Chatter - Uncovering the Echelon Surveillance Network and the Secret World of Global Eavesdropping

Patrick Radden Keefe

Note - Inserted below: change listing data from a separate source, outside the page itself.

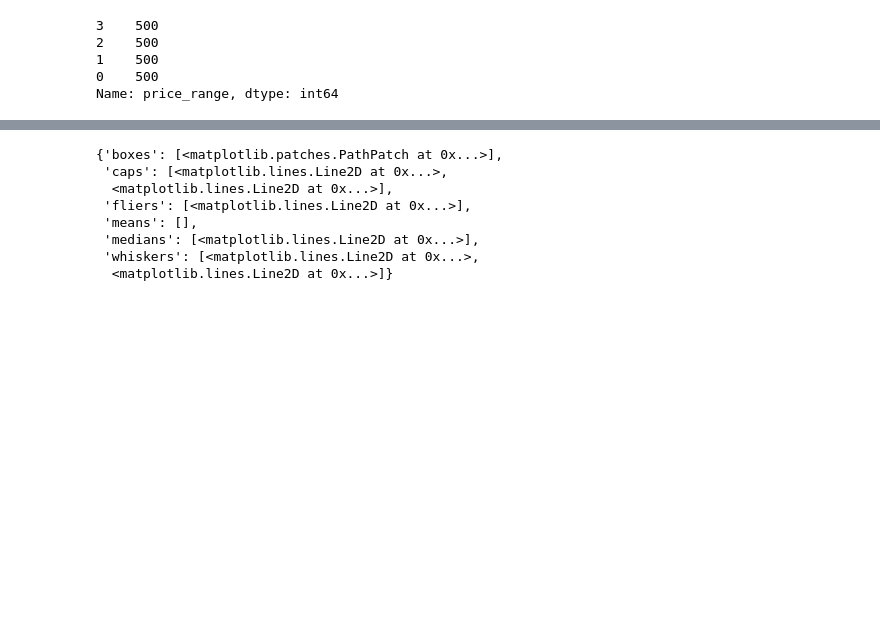
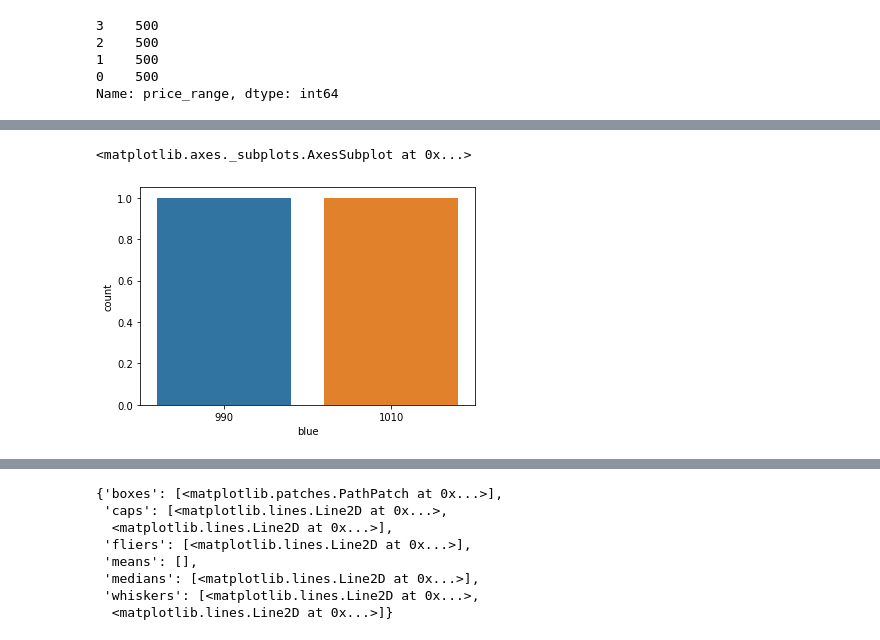
Before and after one commit to VaideswarReddy/Mobile_price_prediction, a Jupyter notebook: Mobile_price_prediction_Vaideswar.ipynb, the cells around one changed output, grey strips where cells are left out. Cells and saved outputs as stored; diff of their text form; code cells hidden in the pictures; blank space fills up the shorter version.

```diff
--- a/Mobile_price_prediction_Vaideswar.ipynb
+++ b/Mobile_price_prediction_Vaideswar.ipynb
@@ -67,0 +87,5 @@ Name: price_range, dtype: int64
+# %%
+sns.countplot(df.blue.value_counts())
+# %% [output]
+<matplotlib.axes._subplots.AxesSubplot at 0x...>
+[figure, added]
```
Also changed, not shown: parts of 34 cells of this notebook.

How does our government eavesdrop? Whom do they eavesdrop on? And is the interception of communication an effective means of predicting and preventing future attacks? These are some of the questions at the heart of Patrick Radden Keefe's brilliant new book, Chatter. In the late 1990s, when Keefe was a graduate student in England, he heard stories about an eavesdropping network led by the United States that spanned the planet. The system, known as Echelon, allowed America and its allies to intercept the private phone calls and e-mails of civilians and governments around the world. Taking the mystery of Echelon as his point of departure, Keefe explores the nature and context of communications interception, drawing together fascinating strands of history, fresh investigative reporting, and riveting, eye-opening anecdotes. The result is a bold and distinctive book, part detective story, part travel-writing, part essay on paranoia and secrecy in a digital age. Chatter starts out at Menwith Hill, a secret eavesdropping station covered in mysterious, gargantuan golf balls, in England's Yorkshire moors. From there, the narrative moves quickly to another American spy station hidden in the Australian outback; from the intelligence bureaucracy in Washington to the European Parliament in Brussels; from an abandoned National Security Agency base in the mountains of North Carolina to the remote Indian Ocean island of Diego Garcia. As Keefe chases down the truth of contemporary surveillance by intelligence agencies, he unearths reams of little-known information and introduces us to a rogue's gallery of unforgettable characters. We meet a former British eavesdropper who now listens in on the United States Air Force for sport; an intelligence translator who risked prison to reveal an American operation to spy on the United Nations Security Council; a former member of the Senate committee on intelligence who says that oversight is so bad, a lot of senators only sit on the committee for the travel. Provocative, often funny, and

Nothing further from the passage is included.